ON PROBATION: John Henry James outside Ipswich Magistrates Court yesterday. Ross Irby

Student's mental health blamed for attacks on strangers

RESIDENTS ran in fear when, in a fit of anger, a driver chased them down after ramming into a utility.

When the fleeing people ran in different directions, the driver deliberately changed his course and swerved in pursuit of one of them.

John James was later arrested, telling police he deliberately tried to hit them.

Ipswich Magistrates Court heard that soon after being released on bail, James returned to the same Ipswich street and used his car to chase different people.

John Henry James, 25, from Karalee, pleaded guilty in Ipswich Magistrates Court to two counts of dangerous operation of a motor vehicle in Diamantina Circle at Karalee on January 15 and January 17; failing to stop; six counts of causing wilful damage, and two counts of threatening violence.

In the first incident he struck a Toyota Hilux, and in the second incident he collided with a parked Nissan Pulsar after its occupants fled when he jumped up and down on its bonnet.

Police prosecutor Bronson Ballard said James pursued two people on January 15 and "admitted to police he attempted to hit them".

"The two separated and he pursued one individual, changing direction multiple times," Mr Bronson said.

After he was granted bail, James drove back to Diamantina Circle. He then attacked the car of a different group of people but left when the residents gathered around it.

James returned minutes later in his blue sedan and drove toward the people who fled to avoid being hit.

Mr Ballard sought an 18-month jail term. He said if one of the fleeing people had tripped or fallen James might have faced substantially different charges.

"These people were unknown to him.

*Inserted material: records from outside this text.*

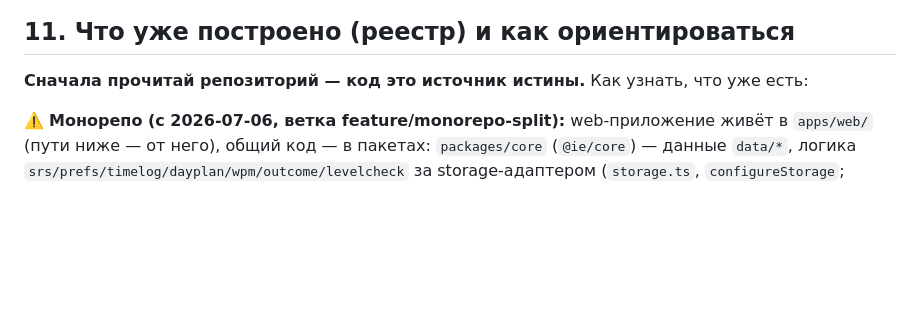
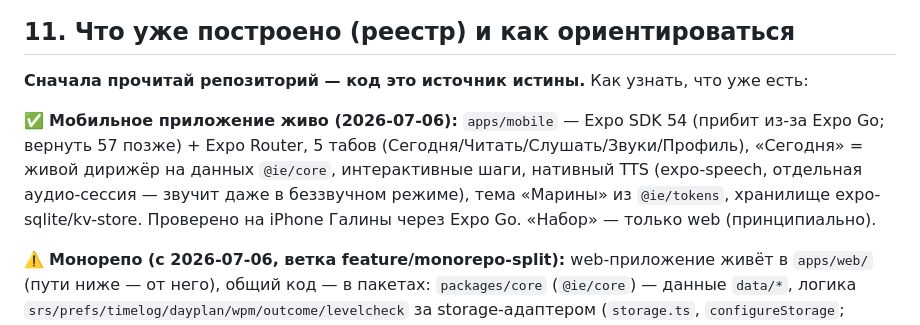
Before and after one commit to YGalina/Entensive-English, a Markdown page: 07_vision_prompt.md, the part around the change. GitHub-like rendering; blank space fills up the shorter version.

Commit message:
Docs: registry — mobile app verified live on device (Expo Go, SDK 54)
Co-Authored-By: Claude Fable 5 <noreply@anthropic.com>

```diff
--- a/07_vision_prompt.md
+++ b/07_vision_prompt.md
@@ -139,6 +139,8 @@
 ## 11. Что уже построено (реестр) и как ориентироваться
 **Сначала прочитай репозиторий — код это источник истины.** Как узнать, что уже есть:
 
+✅ **Мобильное приложение живо (2026-07-06):** `apps/mobile` — Expo SDK 54 (прибит из-за Expo Go; вернуть 57 позже) + Expo Router, 5 табов (Сегодня/Читать/Слушать/Звуки/Профиль), «Сегодня» = живой дирижёр на данных `@ie/core`, интерактивные шаги, нативный TTS (expo-speech, отдельная аудио-сессия — звучит даже в беззвучном режиме), тема «Марины» из `@ie/tokens`, хранилище expo-sqlite/kv-store. Проверено на iPhone Галины через Expo Go. «Набор» — только web (принципиально).
+
 ⚠️ **Монорепо (с 2026-07-06, ветка feature/monorepo-split):** web-приложение живёт в `apps/web/` (пути ниже — от него), общий код — в пакетах: `packages/core` (`@ie/core`) — данные `data/*`, логика `srs/prefs/timelog/dayplan/wpm/outcome/levelcheck` за storage-адаптером (`storage.ts`, `configureStorage`; юнит-тесты `npm run test:unit`); `packages/tokens` (`@ie/tokens`) — дизайн-система «Марина» как единый источник; `packages/media` (`@ie/media`) — speech (Web Speech) и ambient (альфа-фон), native-варианты будут `*.native.ts`. Мобильное приложение (Expo) появится в `apps/mobile/`. В web-src остаётся только специфичное для web: экраны, `lib/cloud.ts`, `lib/server/*`.
 - **Экраны:** каталог `src/app/*` (`/` Сегодня, `/vocab` Словарь, `/pronunciation` Звуки, `/grammar` Времена, `/reading` Чтение, `/video` Shadowing, `/typing` Набор, `/program` Карта маршрута, `/evening` Вечерний круг, `/session/[pack]` Сеанс, `/profile`, `/onboarding`, `/login` вход, `/pricing` тарифы). Серверный контур — `src/app/api/*` (`auth/*` magic-link, `sync` облачный синк, `billing/{checkout,webhook}` Stripe, `gutenberg/[id]`, `soundlog`).
 - **Контент:** `src/data/*` (`packs.ts`, `levelVocab.ts`, `vocab-b1/b2/c1.json`, `readingRules.ts`, `grammar.ts`, `shadowing.ts`, `reading.ts`, `library.ts`, `gutenberg.ts`, `catalog.ts`, `program.ts`, `pronunciationDrills.ts`, `affirmations.ts`, `shestovExamples.json`).
```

Completely random attacks on people he wrongly suspected of killing his dog," he said.

Police sought $2107 compensation for damage to the vehicles.

Defence lawyer Nathan Hounsell introduced medical evidence about the diagnosed mental health issues for which James was being treated, putting the offences in context of his illness.

Mr Hounsell said James was admitted to hospital following the events. He sought probation, saying the university student was now living in Toowoomba and receiving ongoing treatment.

Magistrate David Shepherd queried his treatment and his ongoing supervision.

Mr Shepherd said James had been acting under psychotic delusions at the time, even believing he'd been injected with blood and was on a damaging rampage.

"He suffered impaired decision making capacity," Mr Shepherd said.

"There is no doubt the potential for disaster in this offending was real. People avoided injury only by their own efforts of evasion."

Mr Shepherd said James would not have been released from hospital if deemed unsafe to do so.

Mr Shepherd said it was the ongoing management of James' mental health issues that would provide the relevant protection of the community.

He ordered James to serve probation of 30 months - the supervision an ongoing reminder that he must maintain his compliance/obligation to medication.

His non-compliance will be a breach.

James was disqualified from driving for two years, and fined $6500 for failing to stop with another two-year disqualification and was ordered to pay restitution.